### Defining the Puzzle:

We need to find which from given numbers are “more powerful” than others which means as follow:

List all Powerful numbers.
A powerful is number is that number which is perfectly divisible by square of all its Prime factors.
Ex. 225 — Prime factors are 3 and 5. In turn, 225 is perfectly divided by both 3*3 and 5*5.

library(tidyverse)
library(primes)
library(data.table)

input = read_excel(“Powerful Numbers.xlsx”, range = “A1:A10”)
test = read_excel(“Powerful Numbers.xlsx”, range = “B1:B6”)

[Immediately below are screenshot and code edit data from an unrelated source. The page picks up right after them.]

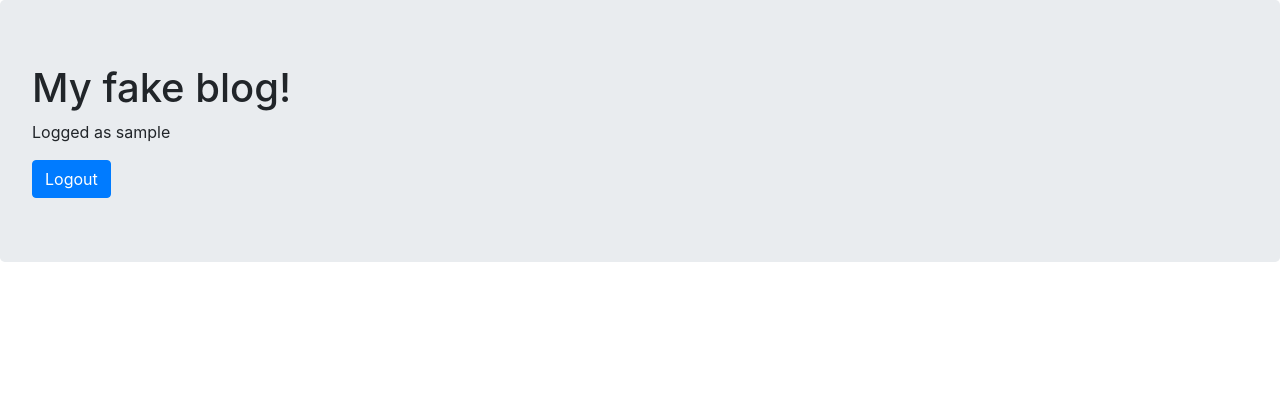
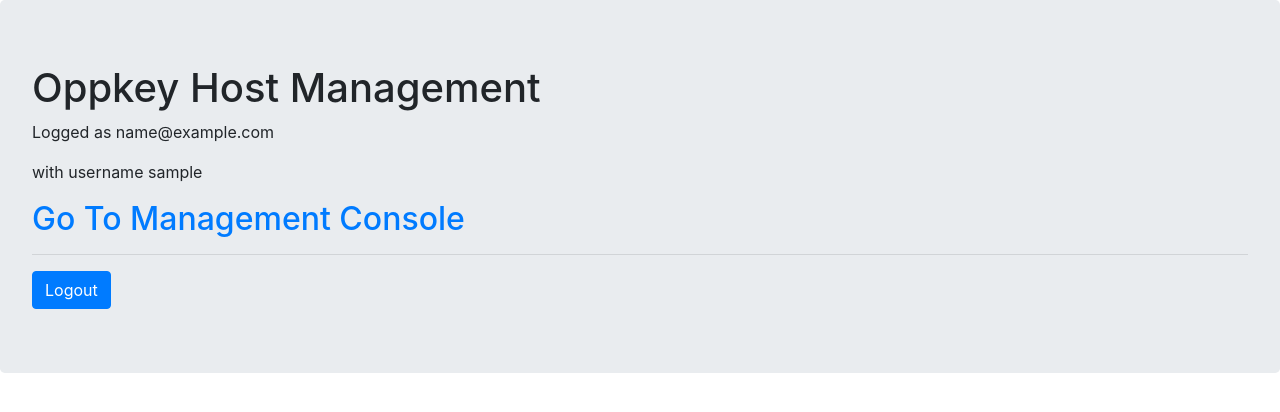
Before and after one commit to codetricity/django-social-login-example, a Django app: page / in a window 1280 px wide. Shown: the top 412 px of the page. Run offline with Django 3.2, Linux system fonts and the light colour scheme; the visitor is signed in with stand-in values (Sample User, id 1); data that the repository does not hold is empty; some libraries are stand-ins or nearby versions.

Commit message:
updated with management console front end

```diff
--- a/django_social_project/django_social_project/urls.py
+++ b/django_social_project/django_social_project/urls.py
@@ -20,7 +20,7 @@ from django.contrib.auth.views import LogoutView
 from django_social_app import views as views_main
 
 urlpatterns = [
-    path('admin/', admin.site.urls),
+    path('admin/', admin.site.urls, name='administrator'),
     path('', include('social_django.urls', namespace='social')),
     path('', views_main.index, name='index'),
     path(
--- a/django_social_project/templates/blog/index.html
+++ b/django_social_project/templates/blog/index.html
@@ -13,9 +13,14 @@
 </head>
 <body>
   <div class="jumbotron">
-    <h1>My fake blog!</h1>
+    <h1>Oppkey Host Management</h1>
     {% if user.is_authenticated %}
-      <p>Logged as {{ user.username }}</p>
+      <p>Logged as {{ user.email }}</p>
+      <p>with username {{ user.username }}</p>
+      <h2><a href="/admin/">Go To Management Console</a></h2>
+
+      <hr>
+
       <a class="btn btn-primary" href="{% url 'logout' %}">Logout</a>
     {% else %}
       <a class="btn btn-primary" href="{% url 'social:begin' 'google-oauth2' %}">
@@ -29,7 +34,7 @@
     <div>
       <h2>{{ post.title }}</h2>
       <p>{{ post.content }}</p>
-      <p>Posted by {{ post.user.username }} | {{ post.date }}</p>
+      <p>Posted by {{ post.user.email }} | {{ post.date }}</p>
     </div>
   {% endfor %}
   </div>
```
Also changed, not shown: README.md.
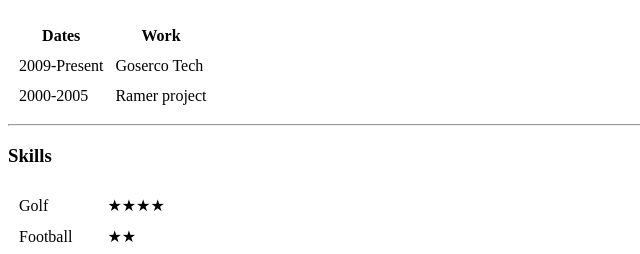
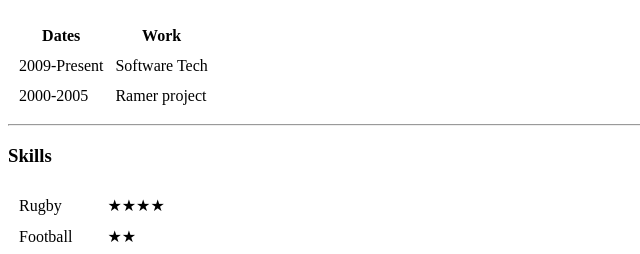
Before and after one commit to abreuweb/cv, a plain HTML site: page index.html in a window 1280 px wide. Shown: the part 374-628 px from the top of the page, 0-640 px from the left. Drawn offline with Linux system fonts and the light colour scheme.

Commit message:
Update index.html

```diff
--- a/index.html
+++ b/index.html
@@ -33,7 +33,7 @@
     <tbody>
       <tr>
         <td>2009-Present</td>
-        <td>Goserco Tech</td>
+        <td>Software Tech</td>
       </tr>
       <tr>
         <td>2000-2005</td>
@@ -45,7 +45,7 @@
   <h3>Skills</h3>
   <table cellspacing="10">
     <tr>
-      <td>Golf</td>
+      <td>Rugby</td>
       <td>★★★★</td>
     </tr>
     <tr>
```
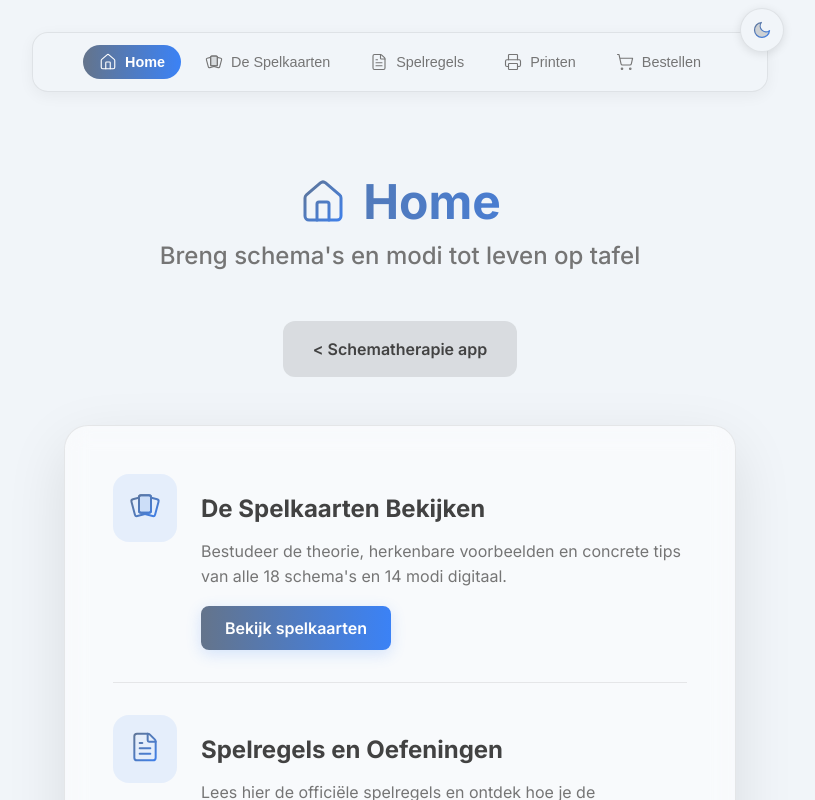
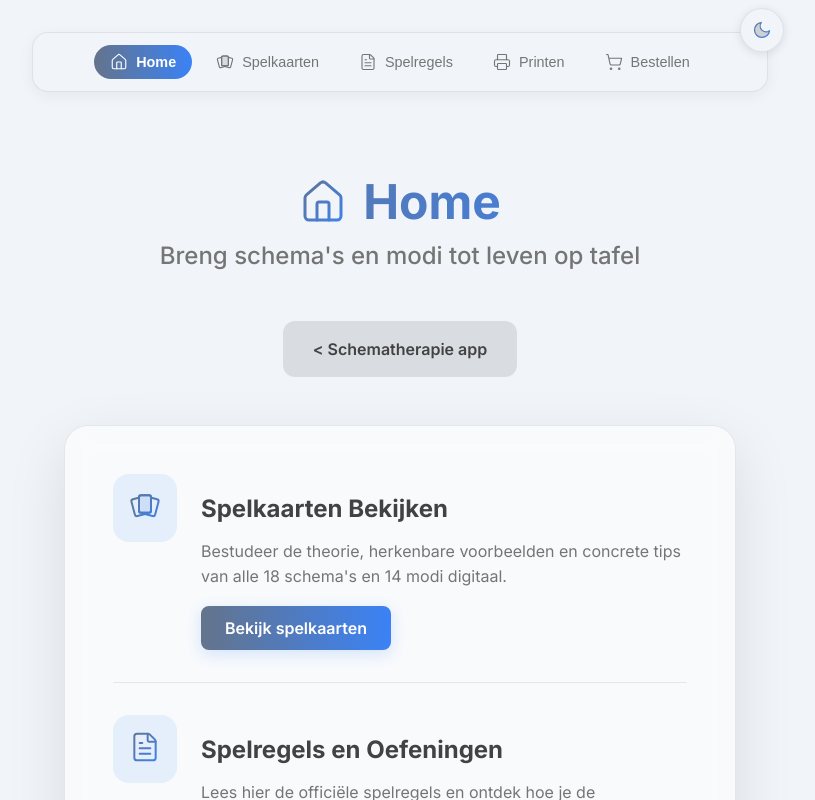
Before and after one commit to radder1972/STA, a React (Vite) app: page / in a window 1280 px wide. Both pictures are taken after a click on the button "Ga naar het Spelportaal". Shown: the top 800 px of the page, without its empty margins (240-1055 px from the left). Built offline with nearby package versions, Linux system fonts and the light colour scheme.

Commit message:
Change De Spelkaarten back to Spelkaarten

```diff
--- a/package.json
+++ b/package.json
@@ -1,7 +1,7 @@
 {
   "name": "schema-therapy-app",
   "private": true,
-  "version": "2.6.243",
+  "version": "2.6.244",
   "type": "module",
   "scripts": {
     "dev": "vite",
--- a/src/components/GameNavbar.jsx
+++ b/src/components/GameNavbar.jsx
@@ -4,7 +4,7 @@ import { HomeIcon, CardsIcon, FileTextIcon, PrinterIcon, ShoppingCartIcon } from
 export default function GameNavbar({ currentView, setCurrentView }) {
   const navItems = [
     { id: 'game-portal', label: 'Home', icon: HomeIcon },
-    { id: 'kaartenoverzicht', label: 'De Spelkaarten', icon: CardsIcon },
+    { id: 'kaartenoverzicht', label: 'Spelkaarten', icon: CardsIcon },
     { id: 'game-rules', label: 'Spelregels', icon: FileTextIcon },
     { id: 'print-shop', label: 'Printen', icon: PrinterIcon },
     { id: 'order-cards', label: 'Bestellen', icon: ShoppingCartIcon }
--- a/src/components/GamePortal.jsx
+++ b/src/components/GamePortal.jsx
@@ -46,7 +46,7 @@ export default function GamePortal({ onBack, onViewKaartenOverzicht, onViewGameR
             <CardsIcon size={32} useGameGradient={true} />
           </div>
           <div style={{ flex: 1 }}>
-            <h2 style={{ color: 'var(--text-main)', marginBottom: '0.5rem', fontSize: '1.5rem' }}>De Spelkaarten Bekijken</h2>
+            <h2 style={{ color: 'var(--text-main)', marginBottom: '0.5rem', fontSize: '1.5rem' }}>Spelkaarten Bekijken</h2>
             <p style={{ color: 'var(--text-muted)', lineHeight: '1.6', marginBottom: '1rem' }}>Bestudeer de theorie, herkenbare voorbeelden en concrete tips van alle 18 schema's en 14 modi digitaal.</p>
             <button onClick={onViewKaartenOverzicht} className="btn btn-gradient-game">
               Bekijk spelkaarten
--- a/src/components/KaartenOverzicht.jsx
+++ b/src/components/KaartenOverzicht.jsx
@@ -167,7 +167,7 @@ export default function KaartenOverzicht({ onBack }) {
     <div className="view-container" style={{ minHeight: '100vh', display: 'flex', flexDirection: 'column', alignItems: 'center', padding: '2rem' }}>
       <div style={{ textAlign: 'center', marginBottom: '3rem', width: '100%', maxWidth: '800px', margin: '0 auto 3rem auto' }}>
         <h1 className="text-gradient-game" style={{ marginBottom: '0.5rem', fontSize: '3rem', display: 'flex', alignItems: 'center', justifyContent: 'center', gap: '16px' }}>
-          <CardsIcon size={48} useGameGradient={true} /> De Spelkaarten
+          <CardsIcon size={48} useGameGradient={true} /> Spelkaarten
         </h1>
         <h2 style={{ color: 'var(--text-muted)', margin: 0, fontWeight: '500', fontSize: '1.5rem', lineHeight: '1.4' }}>Bestudeer theorie, voorbeelden en tips</h2>
       </div>
```
Also changed, not shown: 1 other file (tests, documents, lock files or other folders).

### Approach 1: Tidyverse with purrr

is_powerful = function(number) {
vec_primes = prime_factors(number)
count_vec = vec_primes %>% as.data.frame() %>% select(num = 1) %>% group_by(num) %>%
summarise(a = n())
check = all(count_vec\$a > 1)
return(check)
}

result = input %>%
mutate(is_powerful = map(Numbers, is_powerful)) %>%
filter(is_powerful == TRUE) %>%
select(Numbers)

### Approach 2: Data.table

We will use exactly the same so today, so only method of calling it changes. So today DT version is up.

setDT(input)
input[, is_powerful := sapply(Numbers, is_powerful)]
result <- input[is_powerful == TRUE, .(Numbers)]

### Validating Our Solutions:

# [1] TRUE

# [1] TRUE

If you like my publications or have your own ways to solve those puzzles in R, Python or whatever tool you choose, let me know.

Powerful Numbers was originally published in Numbers around us on Medium, where people are continuing the conversation by highlighting and responding to this story.